Mattel's shares rose about 6 percent to $32.39 in extended trading.
Barbie's worldwide sales increased 15.8 percent in the third quarter ended Sept. 30 as Mattel's efforts to revive sales of its signature brand gained traction.
In January, Mattel rolled out Barbie dolls in a variety of skin tones, hairstyles and outfits and in three new body shapes — tall, curvy and petite — to appeal to a larger demographic.
The launch of the new range followed two years of declining sales of Barbie dolls around the world as girls increasingly turn to other dolls, electronic toys and tablets.
The company had also changed its marketing strategy to position its dolls as more than a pretty face, with ad campaigns such as "You Can Be Anything" highlighting the potential of women in various professions.
Fisher-Price and the Wheels category, which includes Hot Wheels, were also bright spots for Mattel in the third quarter, with sales rising about 6 percent each.
Sales of its American Girl products were up 14 percent, compared with a 2 percent decline a year earlier.
Mattel in August announced a multi-year partnership with retailer Toys "R" Us Inc to have retail units of American Girl dolls and accessories in its stores.
"While we still have a critical fourth quarter to execute, we remain broadly on track to deliver on our full-year outlook," Chief Executive Christopher Sinclair said in a statement on Wednesday.
El Segundo, California-based Mattel's revenue rose to $1.80 billion from $1.79 billion.
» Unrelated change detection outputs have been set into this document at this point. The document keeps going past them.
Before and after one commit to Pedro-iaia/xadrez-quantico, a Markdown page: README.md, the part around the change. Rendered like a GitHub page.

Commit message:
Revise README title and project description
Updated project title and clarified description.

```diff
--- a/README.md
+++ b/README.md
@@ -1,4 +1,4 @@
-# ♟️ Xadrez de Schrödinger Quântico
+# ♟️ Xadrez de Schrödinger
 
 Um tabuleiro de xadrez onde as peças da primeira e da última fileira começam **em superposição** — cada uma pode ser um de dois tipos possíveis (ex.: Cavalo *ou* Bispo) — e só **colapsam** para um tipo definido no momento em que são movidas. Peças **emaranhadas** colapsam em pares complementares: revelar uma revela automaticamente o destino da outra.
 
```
Analysts on average had expected $1.77 billion, according to Thomson Reuters I/B/E/S.
Net income rose to $236.3 million, or 68 cents per share, from $223.8 million, or 66 cents per share, a year earlier.
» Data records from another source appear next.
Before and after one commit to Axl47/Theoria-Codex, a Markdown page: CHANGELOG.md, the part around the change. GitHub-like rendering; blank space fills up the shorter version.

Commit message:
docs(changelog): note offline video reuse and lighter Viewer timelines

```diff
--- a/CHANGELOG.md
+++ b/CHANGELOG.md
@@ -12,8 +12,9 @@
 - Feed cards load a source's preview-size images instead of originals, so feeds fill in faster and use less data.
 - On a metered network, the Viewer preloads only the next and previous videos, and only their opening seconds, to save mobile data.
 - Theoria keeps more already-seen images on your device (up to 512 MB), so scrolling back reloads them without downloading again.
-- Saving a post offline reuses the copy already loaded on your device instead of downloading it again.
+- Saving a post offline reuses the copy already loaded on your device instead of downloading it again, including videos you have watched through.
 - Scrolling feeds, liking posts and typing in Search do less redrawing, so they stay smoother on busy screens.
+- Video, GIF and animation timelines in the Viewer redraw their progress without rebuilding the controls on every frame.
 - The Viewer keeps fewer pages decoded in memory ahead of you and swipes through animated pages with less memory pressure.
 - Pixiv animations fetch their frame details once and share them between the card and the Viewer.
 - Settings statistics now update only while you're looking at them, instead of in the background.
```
Excluding items, the company earned 70 cents per share, a cent below the average analyst estimate.